━━━━━ Source material

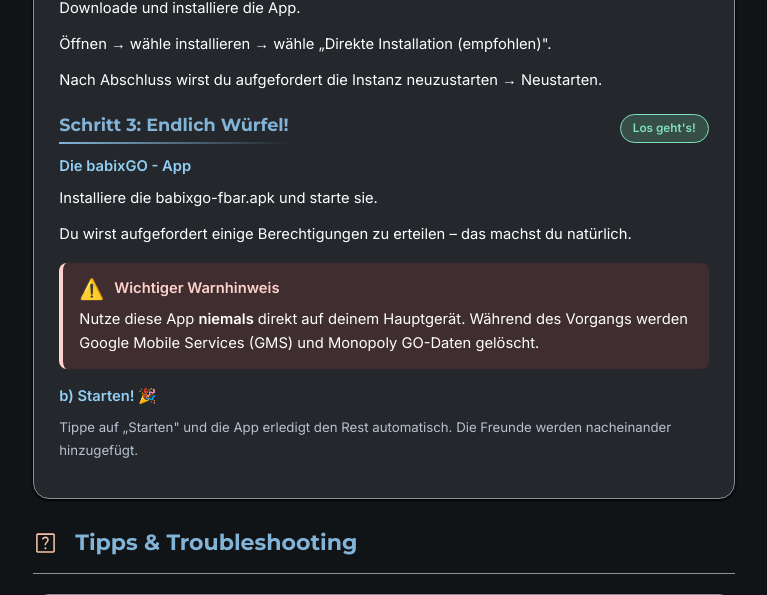
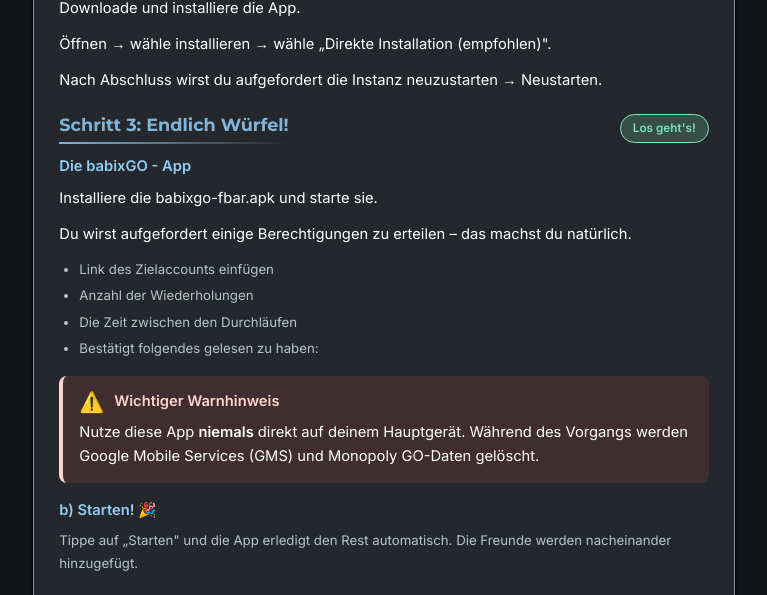
Before and after one commit to Orga-bgo/main-bgo, a PHP site: page /anleitungen/freundschaftsbalken-fuellen/ in a window 1280 px wide. Shown: the part 3013-3608 px from the top of the page, without its empty margins (256-1023 px from the left). Run offline with PHP 8.4, Linux system fonts and the light colour scheme.

Commit message:
Update instructions for adding friends and rolling dice
Add a list of required inputs for the friend link and repeat settings in `anleitungen/freundschaftsbalken-fuellen/index.php`.

Replit-Commit-Author: Agent
Replit-Commit-Session-Id: 2c08fa19-a705-4b9d-8817-ab04e4313c87
Replit-Commit-Checkpoint-Type: full_checkpoint
Replit-Commit-Event-Id: 2bb7a0f3-d285-416f-9943-4a9070ce3dfb
Replit-Commit-Screenshot-Url: https://storage.googleapis.com/screenshot-production-us-central1/dfe80990-f524-4372-a63b-c3e062419a42/2c08fa19-a705-4b9d-8817-ab04e4313c87/AdJvGGL
Replit-Helium-Checkpoint-Created: true

```diff
--- a/anleitungen/freundschaftsbalken-fuellen/index.php
+++ b/anleitungen/freundschaftsbalken-fuellen/index.php
@@ -240,6 +240,12 @@
           <div class="substep-content">
             <p>Installiere die babixgo-fbar.apk und starte sie.</p>
             <p>Du wirst aufgefordert einige Berechtigungen zu erteilen – das machst du natürlich.</p>
+            <ul>
+              <li>Link des Zielaccounts einfügen</li>
+              <li>Anzahl der Wiederholungen</li>
+              <li>Die Zeit zwischen den Durchläufen</li>
+              <li>Bestätigt folgendes gelesen zu haben:</li>
+            </ul>
           </div>
         </div>
 
```
Also changed, not shown: attached_assets/targeted_element_1768346698063.png (added).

━━━━━━━━━━

(Exercise description)
Copy the material shown above in full and exactly. Skip the pictures.

(Task answer)
Before and after one commit to Orga-bgo/main-bgo, a PHP site: page /anleitungen/freundschaftsbalken-fuellen/ in a window 1280 px wide. Shown: the part 3013-3608 px from the top of the page, without its empty margins (256-1023 px from the left). Run offline with PHP 8.4, Linux system fonts and the light colour scheme.

Commit message:
Update instructions for adding friends and rolling dice
Add a list of required inputs for the friend link and repeat settings in `anleitungen/freundschaftsbalken-fuellen/index.php`.

Replit-Commit-Author: Agent
Replit-Commit-Session-Id: 2c08fa19-a705-4b9d-8817-ab04e4313c87
Replit-Commit-Checkpoint-Type: full_checkpoint
Replit-Commit-Event-Id: 2bb7a0f3-d285-416f-9943-4a9070ce3dfb
Replit-Commit-Screenshot-Url: https://storage.googleapis.com/screenshot-production-us-central1/dfe80990-f524-4372-a63b-c3e062419a42/2c08fa19-a705-4b9d-8817-ab04e4313c87/AdJvGGL
Replit-Helium-Checkpoint-Created: true

```diff
--- a/anleitungen/freundschaftsbalken-fuellen/index.php
+++ b/anleitungen/freundschaftsbalken-fuellen/index.php
@@ -240,6 +240,12 @@
           <div class="substep-content">
             <p>Installiere die babixgo-fbar.apk und starte sie.</p>
             <p>Du wirst aufgefordert einige Berechtigungen zu erteilen – das machst du natürlich.</p>
+            <ul>
+              <li>Link des Zielaccounts einfügen</li>
+              <li>Anzahl der Wiederholungen</li>
+              <li>Die Zeit zwischen den Durchläufen</li>
+              <li>Bestätigt folgendes gelesen zu haben:</li>
+            </ul>
           </div>
         </div>
 
```
Also changed, not shown: attached_assets/targeted_element_1768346698063.png (added).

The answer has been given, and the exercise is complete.